Okay, so this is a tough one. Food is so personal and we have very strong feelings about what we eat. But consider this: on average, Americans make 200+ food-related decisions every day. Turns out that feeding us is very energy intensive, eating up about 16% of total use. And while other industries get more efficient, the same can’t be said for food production. The USDA says households are one of the biggest energy users in this food chain. But some changes in the way we buy, prepare and eat food can turn us from the biggest user ☹ to the biggest loser ☺.
What may come as a shock is that, according to the USDA, 25% of our food purchases are wasted in our homes. Think about your own kitchen – veggies going bad in the crisper? Leftovers in the trash? Expired cans and boxes in the pantry? Now think of all the kitchens across the country with the same unnecessary food waste – it really adds up. Every time you go to the market, make dinner, eat a snack, or pick up a sandwich and chips at lunch, you’re making an energy choice.
Every time you toss a rotten banana or apple into the garbage, or pour a half-drunk can of soda down the drain, you’re making an energy choice. Multiply by the entire population and it’s easy to see why it’s so important to avoid the bad choices and consider moving toward a diet and lifestyle that’s healthier for you and the planet.
We recognize that food decisions are complicated. There’s taste and nutritional value. Cost is a factor. And personal preference is a factor. Qualities that are rightfully important to some – like opting for local or organic produce – may not be totally in line with the desire to consume less energy. For example, contrary to conventional wisdom, a large industrial farm may actually be able to produce corn more efficiently than a local organic farmer (which is, of course, separate from the question of which ear of corn tastes better and has been treated with fewer pesticides).
So take our recommendations with a pinch of salt. (Pun intended!) The overall goal here is to kick the food habits that we know are junk and adopt new ones that are more nourishing. Sometimes that means skipping meat on Mondays; sometimes that means getting creative in your kitchen when you realize you forgot to buy an ingredient, instead of driving all the way back to the store; sometimes using a good old fashioned knife instead of something electric.
Whatever it means for you, the important thing is to be mindful of the food decisions you make each day. Start by playing around with our diet and energy widget to learn more, read the easy tips below, and go with what makes sense for you and your household. And if you want to see the energy costs of your current diet check out our Diet and Energy widget. Then use Watt-IS/Watt-IF to compare the energy costs of your current diet with other food choices. And you’ll be happy to know that generally, what’s good for our bodies is also good for the planet.

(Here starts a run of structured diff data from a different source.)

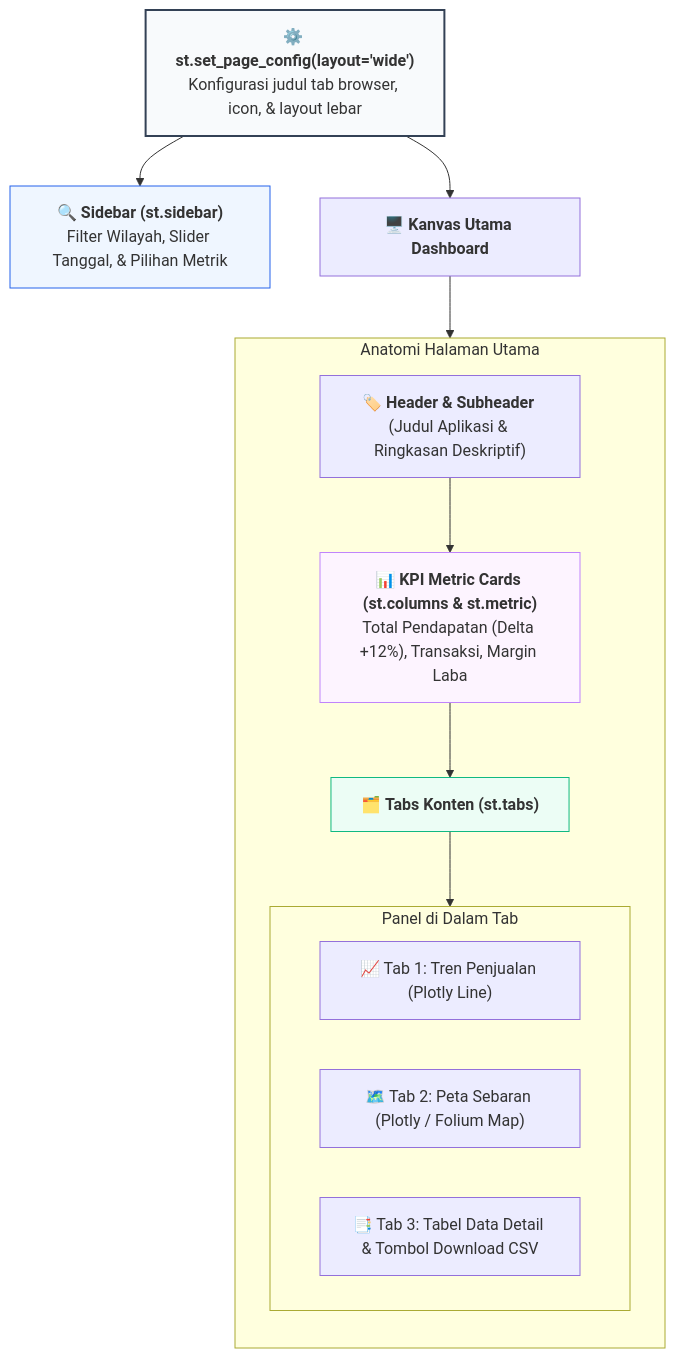
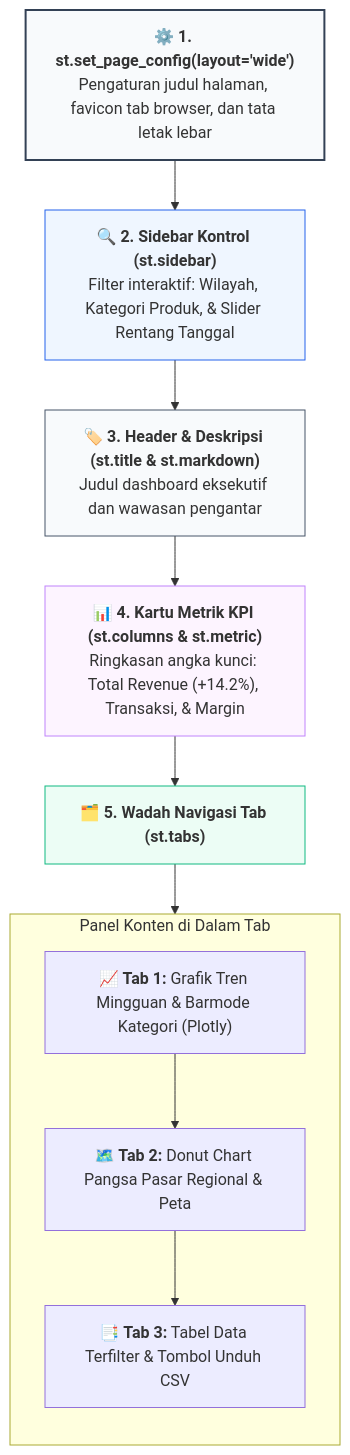
One commit to mahendaruui/Perkuliahan changed the second of 2 diagrams in docs/visualisasi-data/13-dashboard-streamlit.md. Above: the diagram before and after it, drawn with Mermaid. The commit also changed other lines of this file and 15 other files, not shown here.

Commit message:
refactor: update and standardize mermaid diagrams across all documentation modules

````diff
--- a/docs/visualisasi-data/13-dashboard-streamlit.md
+++ b/docs/visualisasi-data/13-dashboard-streamlit.md
@@ -47,27 +45,23 @@
 ```mermaid
 flowchart TD
-    PageConfig["⚙️ <b>st.set_page_config(layout='wide')</b><br>Konfigurasi judul tab browser, icon, & layout lebar"]
+    PageConfig["⚙️ <b>1. st.set_page_config(layout='wide')</b><br>Pengaturan judul halaman, favicon tab browser, dan tata letak lebar"]
+    --> Sidebar["🔍 <b>2. Sidebar Kontrol (st.sidebar)</b><br>Filter interaktif: Wilayah, Kategori Produk, & Slider Rentang Tanggal"]
+    --> Header["🏷️ <b>3. Header & Deskripsi (st.title & st.markdown)</b><br>Judul dashboard eksekutif dan wawasan pengantar"]
+    --> Metrics["📊 <b>4. Kartu Metrik KPI (st.columns & st.metric)</b><br>Ringkasan angka kunci: Total Revenue (+14.2%), Transaksi, & Margin"]
+    --> Tabs["🗂️ <b>5. Wadah Navigasi Tab (st.tabs)</b>"]
     
-    PageConfig --> Sidebar["🔍 <b>Sidebar (st.sidebar)</b><br>Filter Wilayah, Slider Tanggal, & Pilihan Metrik"]
-    PageConfig --> Main["🖥️ <b>Kanvas Utama Dashboard</b>"]
-
-    subgraph MainContent["Anatomi Halaman Utama"]
+    subgraph TabPanels["Panel Konten di Dalam Tab"]
         direction TB
-        Header["🏷️ <b>Header & Subheader</b> (Judul Aplikasi & Ringkasan Deskriptif)"]
-        Metrics["📊 <b>KPI Metric Cards (st.columns & st.metric)</b><br>Total Pendapatan (Delta +12%), Transaksi, Margin Laba"]
-        Tabs["🗂️ <b>Tabs Konten (st.tabs)</b>"]
-        
-        subgraph TabPanels["Panel di Dalam Tab"]
-            T1["📈 Tab 1: Tren Penjualan (Plotly Line)"]
-            T2["🗺️ Tab 2: Peta Sebaran (Plotly / Folium Map)"]
-            T3["📑 Tab 3: Tabel Data Detail & Tombol Download CSV"]
-        end
+        T1["📈 <b>Tab 1:</b> Grafik Tren Mingguan & Barmode Kategori (Plotly)"]
+        --> T2["🗺️ <b>Tab 2:</b> Donut Chart Pangsa Pasar Regional & Peta"]
+        --> T3["📑 <b>Tab 3:</b> Tabel Data Terfilter & Tombol Unduh CSV"]
     end
 
-    Main --> Header --> Metrics --> Tabs --> TabPanels
+    Tabs --> TabPanels
 
     style PageConfig fill:#f8fafc,stroke:#334155,stroke-width:2px
     style Sidebar fill:#eff6ff,stroke:#2563eb,stroke-width:1px
+    style Header fill:#f8fafc,stroke:#475569,stroke-width:1px
     style Metrics fill:#fdf4ff,stroke:#c084fc,stroke-width:1px
     style Tabs fill:#ecfdf5,stroke:#10b981,stroke-width:1px
 ```
````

- Waste less. If you’re like us, you’re blown away by the USDA estimate that a whopping 25% of the food purchased at the market goes to waste in our homes. So do something about it. Take special care not to buy more produce than you will use, since fresh fruit and veggies, which are fragile, perishable and require special handling, are relatively energy intensive. Reduce waste, save energy – and save your money, too. And if you can, compost rather than trash leftover food.
- Drive less. Don’t get distracted by the buzz over “food miles.” Less than 15% of the energy used to make food goes to transportation (the other 85% goes to growing produce, production and keeping food fresh or frozen in retail stores). Here’s what we should be buzzing about: consumers use more energy driving to and from grocery stores than the entire food industry does to deliver food. Why? The industry has an efficient delivery system with large truckloads. Consumers tend to drive empty cars to pick up a few bags at a time. So get more efficient by consolidating shopping trips. Make a long list before you go. Organize shopping trips with friends and neighbors, especially to the big box stores where you can buy and share. And remember, in many big cities, the fuel for home delivery is usually pedal power and not gasoline. And if you run out of an ingredient, don’t make a special trip - consider it an opportunity to hone your chef skills and experiment in the kitchen.
- Go meatless (or at least consider eating less beef). This is a big one. Animals (especially cows) leave a long trail of methane gas from their digestive process, and the production of their feedstock uses a lot of fossil fuel energy, so reducing beef consumption cuts down significantly on CO2 emissions. As an added bonus, many studies show it’s healthy to eat less meat, especially red meat. Join the Meatless Monday movement or decide to save that steak for one special night a week instead of making it an everyday meal.